• Kyodo


A Japanese freelance journalist detained by security forces in Myanmar’s largest city Yangon has been investigated for allegedly spreading fake news, the Japanese Embassy in Myanmar said Monday.

Yuki Kitazumi, a former reporter for the Tokyo-based Nikkei business daily who now lives in Yangon, was detained by security forces in Yangon on Sunday, local media reported. The embassy said earlier Monday that Kitazumi was transferred to prison.

Kitazumi’s reports on protests against the Feb. 1 coup in Myanmar have been carried by Japanese media and he has also posted about the situation in the country on social media, which could be regarded as information disadvantaging the ruling military and “fake news.”

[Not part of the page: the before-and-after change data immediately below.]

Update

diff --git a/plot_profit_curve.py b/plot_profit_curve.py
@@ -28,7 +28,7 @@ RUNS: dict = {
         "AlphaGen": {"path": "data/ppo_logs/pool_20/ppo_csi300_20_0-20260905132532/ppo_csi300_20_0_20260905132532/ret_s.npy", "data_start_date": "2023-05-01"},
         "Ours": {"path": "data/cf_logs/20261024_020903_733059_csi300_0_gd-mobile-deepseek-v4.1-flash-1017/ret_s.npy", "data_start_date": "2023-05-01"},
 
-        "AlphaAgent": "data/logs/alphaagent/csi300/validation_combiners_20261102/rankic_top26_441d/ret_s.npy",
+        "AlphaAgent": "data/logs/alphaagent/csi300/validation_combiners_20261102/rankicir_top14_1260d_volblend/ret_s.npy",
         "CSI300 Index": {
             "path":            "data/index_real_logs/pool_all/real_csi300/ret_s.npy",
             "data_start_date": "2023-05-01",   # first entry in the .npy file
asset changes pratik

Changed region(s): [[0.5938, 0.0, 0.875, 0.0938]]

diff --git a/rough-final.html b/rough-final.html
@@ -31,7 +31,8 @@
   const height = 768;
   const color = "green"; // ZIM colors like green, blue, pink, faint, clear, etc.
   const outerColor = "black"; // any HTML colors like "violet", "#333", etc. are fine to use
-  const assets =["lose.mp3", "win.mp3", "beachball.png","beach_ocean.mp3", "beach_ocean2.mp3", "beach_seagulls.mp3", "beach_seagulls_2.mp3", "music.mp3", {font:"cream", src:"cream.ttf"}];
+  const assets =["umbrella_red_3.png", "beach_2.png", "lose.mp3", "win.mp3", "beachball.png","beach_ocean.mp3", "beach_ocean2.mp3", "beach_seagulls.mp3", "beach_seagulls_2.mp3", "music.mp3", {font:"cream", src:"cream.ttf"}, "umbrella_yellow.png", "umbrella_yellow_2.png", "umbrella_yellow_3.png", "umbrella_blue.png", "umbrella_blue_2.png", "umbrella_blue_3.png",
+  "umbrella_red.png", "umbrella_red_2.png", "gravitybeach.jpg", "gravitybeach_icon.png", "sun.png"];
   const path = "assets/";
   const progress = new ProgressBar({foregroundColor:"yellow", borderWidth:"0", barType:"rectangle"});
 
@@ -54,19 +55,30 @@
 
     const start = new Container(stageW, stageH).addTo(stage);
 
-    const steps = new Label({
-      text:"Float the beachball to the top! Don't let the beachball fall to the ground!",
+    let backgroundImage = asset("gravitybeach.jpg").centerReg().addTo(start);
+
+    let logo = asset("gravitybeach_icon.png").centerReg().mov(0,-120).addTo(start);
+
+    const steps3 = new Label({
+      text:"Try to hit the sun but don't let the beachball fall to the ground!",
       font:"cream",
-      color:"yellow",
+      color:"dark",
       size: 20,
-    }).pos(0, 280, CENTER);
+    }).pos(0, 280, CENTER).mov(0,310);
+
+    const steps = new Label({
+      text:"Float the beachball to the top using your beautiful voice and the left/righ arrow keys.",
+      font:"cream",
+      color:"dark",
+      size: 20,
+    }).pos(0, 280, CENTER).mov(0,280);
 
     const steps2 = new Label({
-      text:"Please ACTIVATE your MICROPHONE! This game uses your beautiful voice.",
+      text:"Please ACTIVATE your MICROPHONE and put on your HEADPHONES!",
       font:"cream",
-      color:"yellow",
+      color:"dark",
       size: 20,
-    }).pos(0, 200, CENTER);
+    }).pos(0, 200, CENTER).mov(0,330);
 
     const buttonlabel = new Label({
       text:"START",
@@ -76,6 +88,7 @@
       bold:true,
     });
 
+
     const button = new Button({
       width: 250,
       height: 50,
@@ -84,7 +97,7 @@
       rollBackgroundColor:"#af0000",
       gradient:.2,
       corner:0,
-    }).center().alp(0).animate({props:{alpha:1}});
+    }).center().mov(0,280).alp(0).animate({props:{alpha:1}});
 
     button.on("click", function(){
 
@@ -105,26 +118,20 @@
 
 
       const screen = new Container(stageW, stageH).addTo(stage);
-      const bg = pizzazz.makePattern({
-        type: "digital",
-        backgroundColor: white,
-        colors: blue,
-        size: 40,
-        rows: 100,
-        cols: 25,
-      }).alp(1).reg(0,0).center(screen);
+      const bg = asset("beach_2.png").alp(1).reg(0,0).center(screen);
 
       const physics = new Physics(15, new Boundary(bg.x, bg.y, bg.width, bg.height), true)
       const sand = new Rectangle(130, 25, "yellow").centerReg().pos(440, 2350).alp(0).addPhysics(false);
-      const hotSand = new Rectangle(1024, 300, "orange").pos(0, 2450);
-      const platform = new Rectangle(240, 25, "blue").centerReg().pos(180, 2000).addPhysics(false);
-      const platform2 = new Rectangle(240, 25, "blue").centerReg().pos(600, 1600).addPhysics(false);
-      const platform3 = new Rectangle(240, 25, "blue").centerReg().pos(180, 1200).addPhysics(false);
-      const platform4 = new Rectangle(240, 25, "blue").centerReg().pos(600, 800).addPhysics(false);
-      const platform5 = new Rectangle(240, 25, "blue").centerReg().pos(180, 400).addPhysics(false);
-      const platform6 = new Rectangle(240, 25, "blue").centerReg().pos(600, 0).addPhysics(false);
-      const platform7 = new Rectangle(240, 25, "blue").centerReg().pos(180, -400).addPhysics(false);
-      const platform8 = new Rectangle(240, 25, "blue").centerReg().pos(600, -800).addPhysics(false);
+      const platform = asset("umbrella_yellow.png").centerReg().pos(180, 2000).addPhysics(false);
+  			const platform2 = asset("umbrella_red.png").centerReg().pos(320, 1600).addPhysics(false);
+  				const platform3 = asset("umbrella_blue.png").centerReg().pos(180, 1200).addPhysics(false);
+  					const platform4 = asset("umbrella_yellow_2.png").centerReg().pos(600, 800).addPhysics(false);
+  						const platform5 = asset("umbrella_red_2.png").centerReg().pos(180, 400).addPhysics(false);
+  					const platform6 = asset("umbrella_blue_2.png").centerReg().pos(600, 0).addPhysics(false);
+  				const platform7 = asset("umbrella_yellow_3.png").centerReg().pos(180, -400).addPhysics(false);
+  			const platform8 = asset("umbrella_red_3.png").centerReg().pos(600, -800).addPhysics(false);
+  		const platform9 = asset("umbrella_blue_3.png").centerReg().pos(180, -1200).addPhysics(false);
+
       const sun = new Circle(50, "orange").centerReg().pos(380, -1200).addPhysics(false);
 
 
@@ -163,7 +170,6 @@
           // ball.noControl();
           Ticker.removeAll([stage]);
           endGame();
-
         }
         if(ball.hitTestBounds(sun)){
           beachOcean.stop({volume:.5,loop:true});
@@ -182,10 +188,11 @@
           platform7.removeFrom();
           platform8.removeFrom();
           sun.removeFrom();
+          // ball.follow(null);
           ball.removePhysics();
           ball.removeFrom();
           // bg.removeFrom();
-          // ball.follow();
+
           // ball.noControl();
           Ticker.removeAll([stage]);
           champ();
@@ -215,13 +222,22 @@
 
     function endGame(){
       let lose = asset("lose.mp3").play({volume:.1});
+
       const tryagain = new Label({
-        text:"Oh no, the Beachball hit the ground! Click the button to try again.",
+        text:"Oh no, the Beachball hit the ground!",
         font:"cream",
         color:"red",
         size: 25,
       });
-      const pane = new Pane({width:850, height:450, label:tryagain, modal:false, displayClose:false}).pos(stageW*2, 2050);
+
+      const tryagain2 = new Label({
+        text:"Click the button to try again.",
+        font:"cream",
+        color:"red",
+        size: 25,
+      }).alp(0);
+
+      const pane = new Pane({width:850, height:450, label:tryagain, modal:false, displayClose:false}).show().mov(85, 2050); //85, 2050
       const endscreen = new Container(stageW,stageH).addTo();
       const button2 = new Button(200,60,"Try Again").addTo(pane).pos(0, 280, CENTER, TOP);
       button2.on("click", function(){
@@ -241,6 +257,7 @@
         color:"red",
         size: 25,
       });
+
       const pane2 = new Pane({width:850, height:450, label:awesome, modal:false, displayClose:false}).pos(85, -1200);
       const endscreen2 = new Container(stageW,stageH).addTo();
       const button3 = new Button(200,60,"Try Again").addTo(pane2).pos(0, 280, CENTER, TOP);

But the embassy said Kitazumi did not suffer any injuries.

The 45-year-old journalist was also briefly detained by security forces while covering an anti-coup protest in Yangon on Feb. 26.

On Sunday night, he was detained at his house and taken away in a police vehicle, local media reported.

Kitazumi has been moved to Insein prison in Yangon where many political detainees are imprisoned, the embassy said.

Prime Minister Yoshihide Suga said the embassy is seeking information regarding Kitazumi’s detention.

“We will do our best to protect Japanese nationals in the country,” Suga told reporters.

Chief Cabinet Secretary Katsunobu Kato said during a news conference: “We are urging the Myanmar government to release the journalist as soon as possible.”

According to posts on social media, some people saw Kitazumi forced to raise his hands and kneel down by security forces and they brought out cardboard boxes from his house after searching it.

Local people responded to Kitazumi’s detention by saying they wish he is soon freed from security forces.

A social media user named Aung Lin posted a message saying “Release the Japanese reporter immediately!” and another user, Moe Myint, wrote “wishing him to be free from harm and for quick release.”

The military has detained many journalists including foreign nationals since the coup that ousted the elected government led by Aung San Suu Kyi. It has also increasingly suppressed free speech by stripping local media companies of their licenses and restricted use of the internet.

The offenses of spreading fake news and fanning social unrest are punishable in Myanmar by up to three years’ imprisonment.

In a time of both misinformation and too much information, quality journalism is more crucial than ever.
By subscribing, you can help us get the story right.